Ron DeSantis’s choice to enter the presidential stakes with a Twitter Spaces conversation is unusual. Odder still is the news that he will do so in an interview conducted by Elon Musk, and a discussion moderated by David Sacks. There are so many questions here: the most obvious being, “why did you choose to roll out with a pair of wealthy tech investors from the PayPal Mafia, known as much for their accomplishments as for their eccentricities?” But here is also the question about the questions: what will DeSantis be asked?
One question that might come up given the Very Online nature of this interview concerns one figure whose connections to the billionaire and political class have proven so embarrassing for those in power: Jeffrey Epstein.
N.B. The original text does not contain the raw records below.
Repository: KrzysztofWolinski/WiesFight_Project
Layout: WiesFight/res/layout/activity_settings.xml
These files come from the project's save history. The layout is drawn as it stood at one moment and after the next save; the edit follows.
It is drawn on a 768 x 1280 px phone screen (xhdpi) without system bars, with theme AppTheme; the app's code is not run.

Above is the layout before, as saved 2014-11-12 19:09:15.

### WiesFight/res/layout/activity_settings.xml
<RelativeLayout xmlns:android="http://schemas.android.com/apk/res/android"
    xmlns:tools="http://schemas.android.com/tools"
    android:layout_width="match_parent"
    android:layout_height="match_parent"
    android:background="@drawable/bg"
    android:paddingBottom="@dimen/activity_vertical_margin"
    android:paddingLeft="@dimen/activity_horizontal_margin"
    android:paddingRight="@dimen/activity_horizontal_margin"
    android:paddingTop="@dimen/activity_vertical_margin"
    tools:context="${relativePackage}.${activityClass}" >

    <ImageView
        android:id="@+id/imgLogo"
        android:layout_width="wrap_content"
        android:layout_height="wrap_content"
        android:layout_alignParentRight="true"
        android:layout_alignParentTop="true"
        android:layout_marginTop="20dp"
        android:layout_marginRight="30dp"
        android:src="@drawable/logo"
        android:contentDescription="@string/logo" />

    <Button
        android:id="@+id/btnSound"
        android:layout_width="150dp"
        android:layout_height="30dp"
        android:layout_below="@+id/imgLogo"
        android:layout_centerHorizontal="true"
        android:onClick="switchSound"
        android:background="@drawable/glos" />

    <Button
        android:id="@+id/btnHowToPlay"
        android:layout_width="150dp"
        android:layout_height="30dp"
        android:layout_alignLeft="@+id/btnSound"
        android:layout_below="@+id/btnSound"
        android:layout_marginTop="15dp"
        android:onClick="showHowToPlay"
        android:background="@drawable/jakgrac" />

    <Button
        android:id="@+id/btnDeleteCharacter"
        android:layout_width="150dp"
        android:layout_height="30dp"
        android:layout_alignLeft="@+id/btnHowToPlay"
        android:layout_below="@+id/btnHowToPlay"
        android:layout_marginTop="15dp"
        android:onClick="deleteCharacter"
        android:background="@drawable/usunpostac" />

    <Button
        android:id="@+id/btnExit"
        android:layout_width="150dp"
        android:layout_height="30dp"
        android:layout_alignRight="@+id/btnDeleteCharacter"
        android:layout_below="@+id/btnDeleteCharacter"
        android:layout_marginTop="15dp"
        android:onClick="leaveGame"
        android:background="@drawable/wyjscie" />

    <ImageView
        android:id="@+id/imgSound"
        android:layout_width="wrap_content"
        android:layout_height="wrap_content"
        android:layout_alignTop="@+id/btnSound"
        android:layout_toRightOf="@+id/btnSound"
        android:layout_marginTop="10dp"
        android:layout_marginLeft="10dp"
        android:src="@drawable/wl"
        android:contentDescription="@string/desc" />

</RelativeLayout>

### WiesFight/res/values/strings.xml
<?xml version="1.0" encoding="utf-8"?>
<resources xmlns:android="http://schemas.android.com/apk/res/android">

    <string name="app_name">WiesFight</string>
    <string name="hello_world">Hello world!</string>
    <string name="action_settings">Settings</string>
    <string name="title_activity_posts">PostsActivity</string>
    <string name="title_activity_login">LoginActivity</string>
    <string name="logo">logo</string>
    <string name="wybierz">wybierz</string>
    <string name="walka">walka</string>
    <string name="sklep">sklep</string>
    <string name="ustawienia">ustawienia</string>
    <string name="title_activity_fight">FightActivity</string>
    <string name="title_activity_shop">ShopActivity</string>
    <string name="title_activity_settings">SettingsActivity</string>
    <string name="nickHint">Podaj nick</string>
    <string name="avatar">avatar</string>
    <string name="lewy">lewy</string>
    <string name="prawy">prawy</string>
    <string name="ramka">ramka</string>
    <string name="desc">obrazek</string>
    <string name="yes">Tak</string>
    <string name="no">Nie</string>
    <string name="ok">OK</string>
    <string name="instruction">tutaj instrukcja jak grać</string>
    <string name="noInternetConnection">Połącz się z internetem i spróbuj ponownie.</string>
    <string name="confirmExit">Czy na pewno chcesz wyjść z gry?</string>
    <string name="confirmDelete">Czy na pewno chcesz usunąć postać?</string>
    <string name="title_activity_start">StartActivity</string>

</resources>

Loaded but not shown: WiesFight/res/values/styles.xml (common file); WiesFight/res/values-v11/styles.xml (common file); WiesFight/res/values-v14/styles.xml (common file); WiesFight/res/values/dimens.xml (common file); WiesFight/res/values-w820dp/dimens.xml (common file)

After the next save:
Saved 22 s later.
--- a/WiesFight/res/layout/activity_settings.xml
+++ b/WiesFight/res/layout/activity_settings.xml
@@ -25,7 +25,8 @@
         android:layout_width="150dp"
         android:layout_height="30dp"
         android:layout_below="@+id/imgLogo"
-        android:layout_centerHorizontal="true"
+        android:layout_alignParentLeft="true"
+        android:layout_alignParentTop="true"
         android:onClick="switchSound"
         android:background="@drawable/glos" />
The late sex offender and shadowy finance figure has been back in the headlines of late thanks to reporting from the Wall Street Journal, which unveiled new information obtained from previously unreported calendars and communications. These include a potential blackmail of Bill Gates over his relationship with a young Russian bridge player — an indication of the degree to which so much about Epstein’s activities remains a mystery.
In response to the Journal‘s reporting, presidential candidate Vivek Ramaswamy has already announced that if elected, he would release “the full Epstein client list,” writing on Twitter: “The administrative-police state should stop protecting its chief sponsors while weaponizing itself against its opponents. The first step to fix corruption is to see it.”
DeSantis has interacted with this story before, beginning in 2019 when he announced a state attorney investigation into Epstein’s Florida plea deal over allegations that he had gotten a slap on the wrist from then-prosecutor Alex Acosta, who later served as Donald Trump’s labor secretary before being forced to resign. The Florida investigation, along with others, ultimately found no criminal wrongdoing, leaving many of Epstein’s victims unsatisfied and prompting new conspiracy theories about why Epstein had been treated so leniently.
There’s an opportunity here for DeSantis to take a stand that would potentially send ripples through the Twitter audience, even if it isn’t something that will be front of mind for many voters: commit that as president, he would release any and all information about Epstein — not just the client list, but what the government knows about his connections and relationships with the powerful. Taking such a stand would do more than just ruffle feathers — it would demonstrate how much DeSantis is an outsider committed to draining the swamp, and not someone beholden to the jet-set elites. Americans deserve to know the truth.